| PROBLEM TO SOLVE |
Go through the records and report each line in which the word "Manager" occurs.

-*-*-

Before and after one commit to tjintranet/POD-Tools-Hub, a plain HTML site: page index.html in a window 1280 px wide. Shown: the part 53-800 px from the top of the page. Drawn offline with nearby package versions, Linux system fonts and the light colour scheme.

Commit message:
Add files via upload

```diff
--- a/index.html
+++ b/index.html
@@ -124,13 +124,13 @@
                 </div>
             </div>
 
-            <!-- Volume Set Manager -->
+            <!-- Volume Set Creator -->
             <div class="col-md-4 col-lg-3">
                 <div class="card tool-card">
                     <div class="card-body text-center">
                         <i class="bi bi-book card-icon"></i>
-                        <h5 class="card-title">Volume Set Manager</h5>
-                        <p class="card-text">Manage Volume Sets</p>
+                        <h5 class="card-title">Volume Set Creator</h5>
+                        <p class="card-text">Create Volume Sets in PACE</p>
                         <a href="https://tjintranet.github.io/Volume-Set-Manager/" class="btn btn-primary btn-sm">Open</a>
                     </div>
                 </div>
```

-*-*-

| WRITTEN SOLUTION |
-            <!-- Volume Set Manager -->
-                        <h5 class="card-title">Volume Set Manager</h5>
                         <a href="https://tjintranet.github.io/Volume-Set-Manager/" class="btn btn-primary btn-sm">Open</a>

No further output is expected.